Exercise instructions: Throughout the listing below, show every line in which "level" occurs.

----- Task data

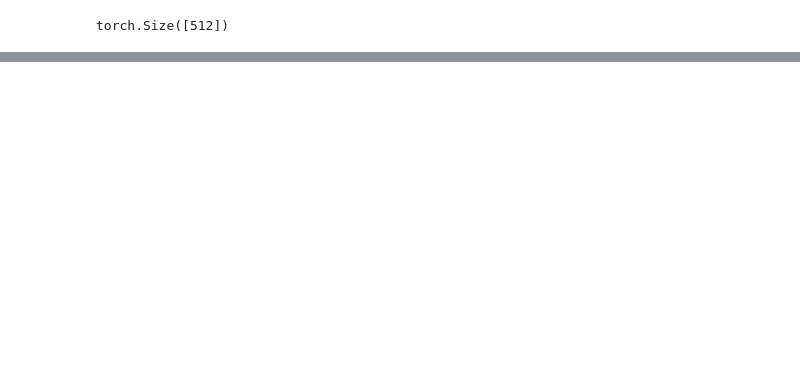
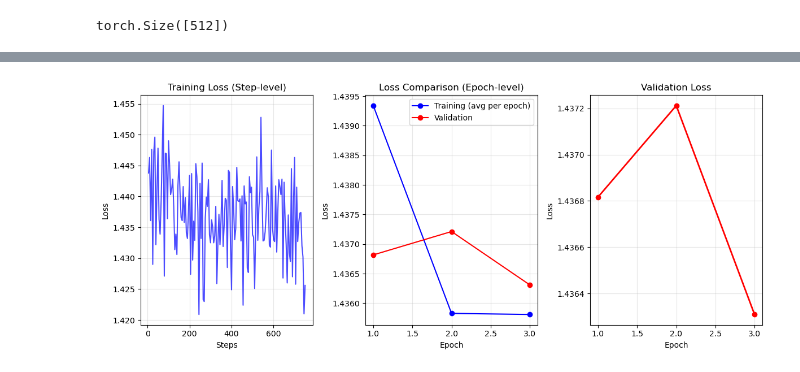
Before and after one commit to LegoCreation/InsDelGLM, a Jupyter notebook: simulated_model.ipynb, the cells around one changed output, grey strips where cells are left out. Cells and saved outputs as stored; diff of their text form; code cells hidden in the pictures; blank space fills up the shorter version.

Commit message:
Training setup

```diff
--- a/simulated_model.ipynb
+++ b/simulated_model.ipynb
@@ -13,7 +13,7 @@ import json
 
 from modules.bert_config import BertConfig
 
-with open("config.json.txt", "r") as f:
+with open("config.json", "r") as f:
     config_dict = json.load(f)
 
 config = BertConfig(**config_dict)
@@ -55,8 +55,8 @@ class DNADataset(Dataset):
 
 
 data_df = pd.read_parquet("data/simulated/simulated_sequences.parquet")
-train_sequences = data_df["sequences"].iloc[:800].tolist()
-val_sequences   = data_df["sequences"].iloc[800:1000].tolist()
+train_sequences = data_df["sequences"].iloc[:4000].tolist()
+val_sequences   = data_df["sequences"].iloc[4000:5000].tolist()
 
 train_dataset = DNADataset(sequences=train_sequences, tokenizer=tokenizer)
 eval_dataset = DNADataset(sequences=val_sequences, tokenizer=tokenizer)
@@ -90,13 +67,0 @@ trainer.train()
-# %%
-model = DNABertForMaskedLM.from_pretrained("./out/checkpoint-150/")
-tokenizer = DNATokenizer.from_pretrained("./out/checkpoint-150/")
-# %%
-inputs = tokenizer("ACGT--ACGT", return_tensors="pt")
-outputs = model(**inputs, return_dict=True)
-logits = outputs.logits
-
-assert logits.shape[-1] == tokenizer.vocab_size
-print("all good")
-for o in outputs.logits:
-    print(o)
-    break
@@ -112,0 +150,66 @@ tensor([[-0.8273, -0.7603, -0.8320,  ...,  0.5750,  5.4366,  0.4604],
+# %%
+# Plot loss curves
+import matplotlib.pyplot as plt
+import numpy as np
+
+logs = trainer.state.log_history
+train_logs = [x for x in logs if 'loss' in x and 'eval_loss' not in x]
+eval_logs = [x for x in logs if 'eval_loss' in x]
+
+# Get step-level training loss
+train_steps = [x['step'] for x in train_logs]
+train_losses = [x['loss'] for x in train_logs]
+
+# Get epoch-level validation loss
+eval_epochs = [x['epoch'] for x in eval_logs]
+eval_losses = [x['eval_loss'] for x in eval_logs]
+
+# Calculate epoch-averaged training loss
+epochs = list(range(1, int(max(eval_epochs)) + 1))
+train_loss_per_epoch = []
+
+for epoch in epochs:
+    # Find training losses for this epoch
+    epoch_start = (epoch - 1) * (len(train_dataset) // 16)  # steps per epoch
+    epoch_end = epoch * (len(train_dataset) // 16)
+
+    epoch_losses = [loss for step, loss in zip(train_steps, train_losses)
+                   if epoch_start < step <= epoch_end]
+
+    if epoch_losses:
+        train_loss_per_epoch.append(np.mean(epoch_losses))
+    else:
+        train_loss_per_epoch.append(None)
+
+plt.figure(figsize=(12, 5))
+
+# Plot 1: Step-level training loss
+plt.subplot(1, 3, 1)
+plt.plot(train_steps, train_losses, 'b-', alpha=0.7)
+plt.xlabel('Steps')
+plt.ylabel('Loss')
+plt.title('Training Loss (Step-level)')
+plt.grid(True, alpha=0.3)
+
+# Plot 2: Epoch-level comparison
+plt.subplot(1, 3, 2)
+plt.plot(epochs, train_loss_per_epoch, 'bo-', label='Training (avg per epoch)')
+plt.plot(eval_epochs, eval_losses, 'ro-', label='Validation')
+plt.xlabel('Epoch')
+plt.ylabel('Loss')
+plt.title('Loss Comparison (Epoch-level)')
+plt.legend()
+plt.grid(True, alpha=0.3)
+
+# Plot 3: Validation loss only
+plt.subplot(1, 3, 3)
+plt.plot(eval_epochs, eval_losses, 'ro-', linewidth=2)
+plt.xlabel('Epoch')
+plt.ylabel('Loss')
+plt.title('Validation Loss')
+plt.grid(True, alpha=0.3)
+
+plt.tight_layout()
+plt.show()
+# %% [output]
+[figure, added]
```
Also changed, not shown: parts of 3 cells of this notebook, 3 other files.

----------

Response:
+# Get step-level training loss
+# Get epoch-level validation loss
+# Plot 1: Step-level training loss
+plt.title('Training Loss (Step-level)')
+# Plot 2: Epoch-level comparison
+plt.title('Loss Comparison (Epoch-level)')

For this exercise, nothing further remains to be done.